> Task requirements
The response should hold each line from the entries below where "index" is found.

Before-and-after change records
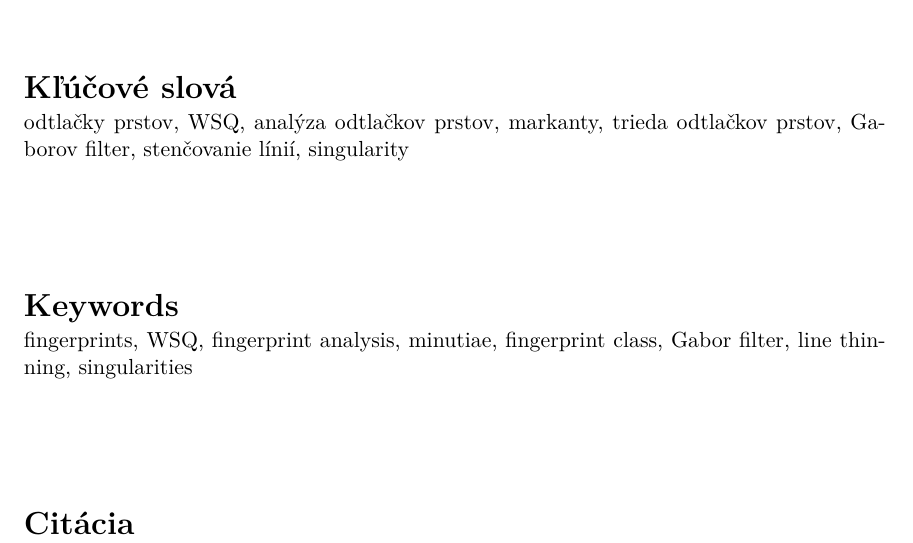
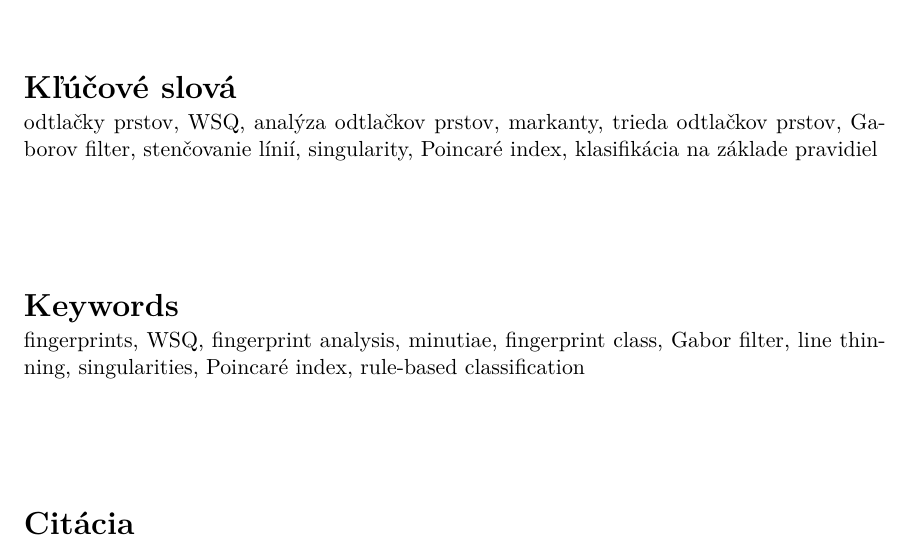
Before and after one commit to pemeth/wsq_editor, a LaTeX thesis (doc/xnemet04.tex): part of page 3 of 58, cut so that both start at the same text. Compiled offline with pdfLaTeX.

Commit message:
Add some more keywords

```diff
--- a/doc/xnemet04.tex
+++ b/doc/xnemet04.tex
@@ -142,8 +142,10 @@
   supervisor.title.p={Ing.},   %titul před jménem (nepovinné) / title before the name (optional)
   supervisor.title.a={Ph.D.},    %titul za jménem (nepovinné) / title after the name (optional)
   % Klíčová slova / keywords
-  keywords.cs={odtlačky prstov, WSQ, analýza odtlačkov prstov, markanty, trieda odtlačkov prstov, Gaborov filter, stenčovanie línií, singularity}, % klíčová slova v českém či slovenském jazyce / keywords in czech or slovak language
-  keywords.en={fingerprints, WSQ, fingerprint analysis, minutiae, fingerprint class, Gabor filter, line thinning, singularities}, % klíčová slova v anglickém jazyce / keywords in english
+  keywords.cs={odtlačky prstov, WSQ, analýza odtlačkov prstov, markanty, trieda odtlačkov prstov, Gaborov filter, stenčovanie línií, singularity,
+  Poincaré index, klasifikácia na základe pravidiel}, % klíčová slova v českém či slovenském jazyce / keywords in czech or slovak language
+  keywords.en={fingerprints, WSQ, fingerprint analysis, minutiae, fingerprint class, Gabor filter, line thinning, singularities,
+  Poincaré index, rule-based classification}, % klíčová slova v anglickém jazyce / keywords in english
   %keywords.en={Here, individual keywords separated by commas will be written in English.},
   % Abstrakt / Abstract
   abstract.cs={Cieľom tejto bakalárskej práce je navrhnúť a implementovať aplikáciu, ktorá je schopná demonštrovať jednotlivé kroky
```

> Answer box
+  Poincaré index, klasifikácia na základe pravidiel}, % klíčová slova v českém či slovenském jazyce / keywords in czech or slovak language
+  Poincaré index, rule-based classification}, % klíčová slova v anglickém jazyce / keywords in english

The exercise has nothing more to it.